[DATA]:

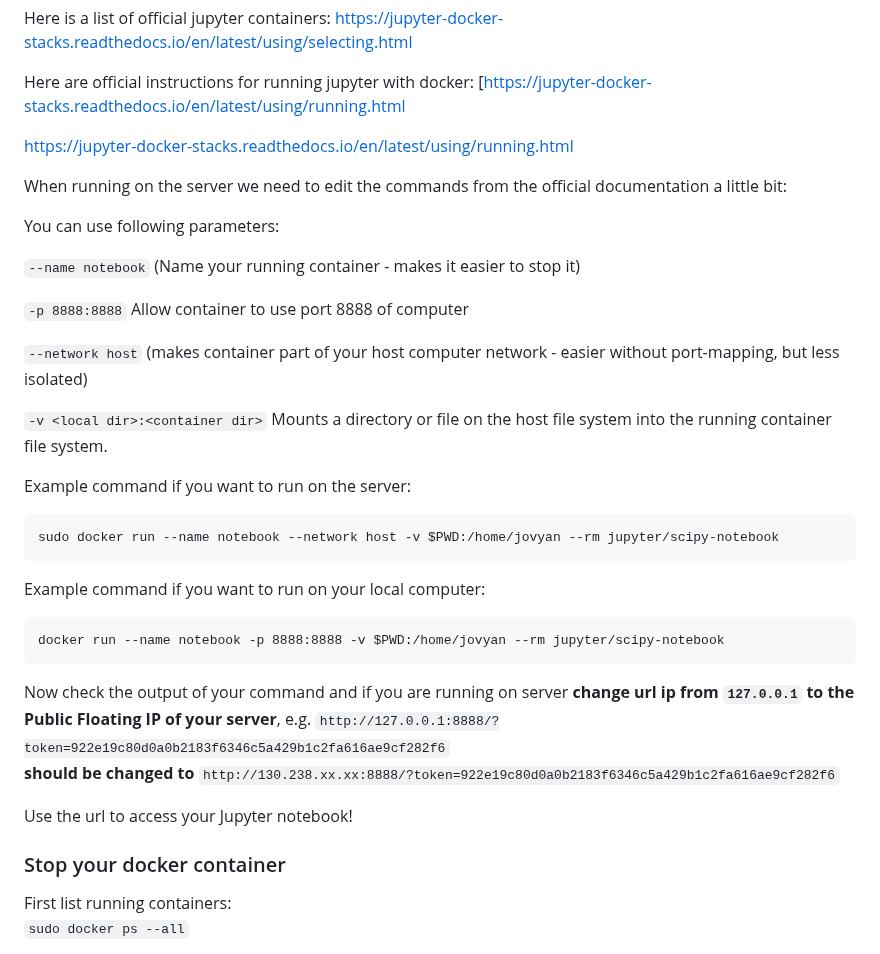
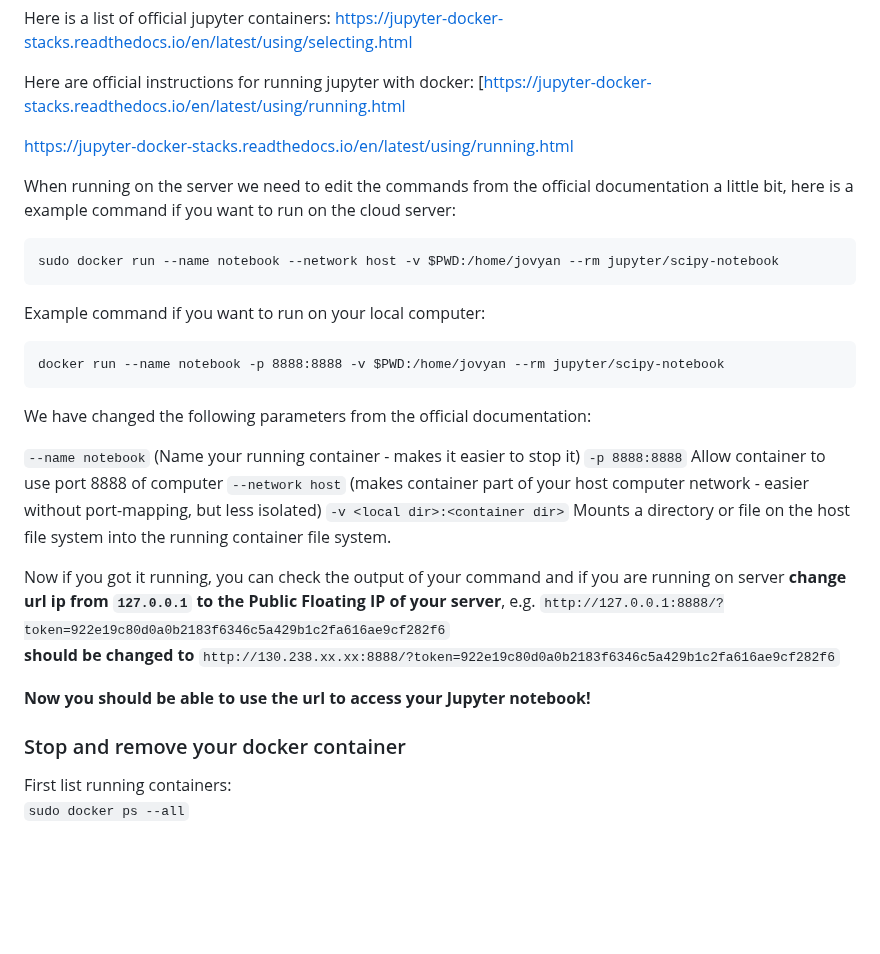
Before and after one commit to pharmbio/big-data_course, a Markdown page: cloud_and_docker_lab/Docker_and_Jupyter.md, the part around the change. GitHub-like rendering; blank space fills up the shorter version.

```diff
--- a/cloud_and_docker_lab/Docker_and_Jupyter.md
+++ b/cloud_and_docker_lab/Docker_and_Jupyter.md
@@ -57,34 +57,29 @@ Here are official instructions for running jupyter with docker: [https://jupyter
 
  [https://jupyter-docker-stacks.readthedocs.io/en/latest/using/running.html](https://jupyter-docker-stacks.readthedocs.io/en/latest/using/running.html)
 
-When running on the server we need to edit the commands from the official documentation a little bit:
-
-You can use following parameters:
-
-`--name notebook` (Name your running container - makes it easier to stop it)
-
-`-p 8888:8888` Allow container to use port 8888 of computer
-
-`--network host` (makes container part of your host computer network - easier without port-mapping, but less isolated)
-
-`-v <local dir>:<container dir>` Mounts a directory or file on the host file system into the running container file system.
-
-
-Example command if you want to run on the server:
+When running on the server we need to edit the commands from the official documentation a little bit, here is a example command if you want to run on the cloud server:
 
     sudo docker run --name notebook --network host -v $PWD:/home/jovyan --rm jupyter/scipy-notebook
+
 
 Example command if you want to run on your local computer:
 
     docker run --name notebook -p 8888:8888 -v $PWD:/home/jovyan --rm jupyter/scipy-notebook
 
-Now check the output of your command and if you are running on server **change url ip from `127.0.0.1` to the Public Floating IP of your server**, e.g. `http://127.0.0.1:8888/?token=922e19c80d0a0b2183f6346c5a429b1c2fa616ae9cf282f6` <br> **should be changed to** `http://130.238.xx.xx:8888/?token=922e19c80d0a0b2183f6346c5a429b1c2fa616ae9cf282f6`
+We have changed the following parameters from the official documentation:
 
-Use the url to access your Jupyter notebook!
+`--name notebook` (Name your running container - makes it easier to stop it)
+`-p 8888:8888` Allow container to use port 8888 of computer
+`--network host` (makes container part of your host computer network - easier without port-mapping, but less isolated)
+`-v <local dir>:<container dir>` Mounts a directory or file on the host file system into the running container file system.
 
 
+Now if you got it running, you can check the output of your command and if you are running on server **change url ip from `127.0.0.1` to the Public Floating IP of your server**, e.g. `http://127.0.0.1:8888/?token=922e19c80d0a0b2183f6346c5a429b1c2fa616ae9cf282f6` <br> **should be changed to** `http://130.238.xx.xx:8888/?token=922e19c80d0a0b2183f6346c5a429b1c2fa616ae9cf282f6`
 
-### Stop your docker container
+**Now you should be able to use the url to access your Jupyter notebook!**
+
+
+### Stop and remove your docker container
 
 First list running containers:<br>
 `sudo docker ps --all`
```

[PROBLEM REQUIREMENTS]: All of the data must be given again exactly, without the pictures.

[WRITTEN ANSWER]:
Before and after one commit to pharmbio/big-data_course, a Markdown page: cloud_and_docker_lab/Docker_and_Jupyter.md, the part around the change. GitHub-like rendering; blank space fills up the shorter version.

```diff
--- a/cloud_and_docker_lab/Docker_and_Jupyter.md
+++ b/cloud_and_docker_lab/Docker_and_Jupyter.md
@@ -57,34 +57,29 @@ Here are official instructions for running jupyter with docker: [https://jupyter
 
  [https://jupyter-docker-stacks.readthedocs.io/en/latest/using/running.html](https://jupyter-docker-stacks.readthedocs.io/en/latest/using/running.html)
 
-When running on the server we need to edit the commands from the official documentation a little bit:
-
-You can use following parameters:
-
-`--name notebook` (Name your running container - makes it easier to stop it)
-
-`-p 8888:8888` Allow container to use port 8888 of computer
-
-`--network host` (makes container part of your host computer network - easier without port-mapping, but less isolated)
-
-`-v <local dir>:<container dir>` Mounts a directory or file on the host file system into the running container file system.
-
-
-Example command if you want to run on the server:
+When running on the server we need to edit the commands from the official documentation a little bit, here is a example command if you want to run on the cloud server:
 
     sudo docker run --name notebook --network host -v $PWD:/home/jovyan --rm jupyter/scipy-notebook
+
 
 Example command if you want to run on your local computer:
 
     docker run --name notebook -p 8888:8888 -v $PWD:/home/jovyan --rm jupyter/scipy-notebook
 
-Now check the output of your command and if you are running on server **change url ip from `127.0.0.1` to the Public Floating IP of your server**, e.g. `http://127.0.0.1:8888/?token=922e19c80d0a0b2183f6346c5a429b1c2fa616ae9cf282f6` <br> **should be changed to** `http://130.238.xx.xx:8888/?token=922e19c80d0a0b2183f6346c5a429b1c2fa616ae9cf282f6`
+We have changed the following parameters from the official documentation:
 
-Use the url to access your Jupyter notebook!
+`--name notebook` (Name your running container - makes it easier to stop it)
+`-p 8888:8888` Allow container to use port 8888 of computer
+`--network host` (makes container part of your host computer network - easier without port-mapping, but less isolated)
+`-v <local dir>:<container dir>` Mounts a directory or file on the host file system into the running container file system.
 
 
+Now if you got it running, you can check the output of your command and if you are running on server **change url ip from `127.0.0.1` to the Public Floating IP of your server**, e.g. `http://127.0.0.1:8888/?token=922e19c80d0a0b2183f6346c5a429b1c2fa616ae9cf282f6` <br> **should be changed to** `http://130.238.xx.xx:8888/?token=922e19c80d0a0b2183f6346c5a429b1c2fa616ae9cf282f6`
 
-### Stop your docker container
+**Now you should be able to use the url to access your Jupyter notebook!**
+
+
+### Stop and remove your docker container
 
 First list running containers:<br>
 `sudo docker ps --all`
```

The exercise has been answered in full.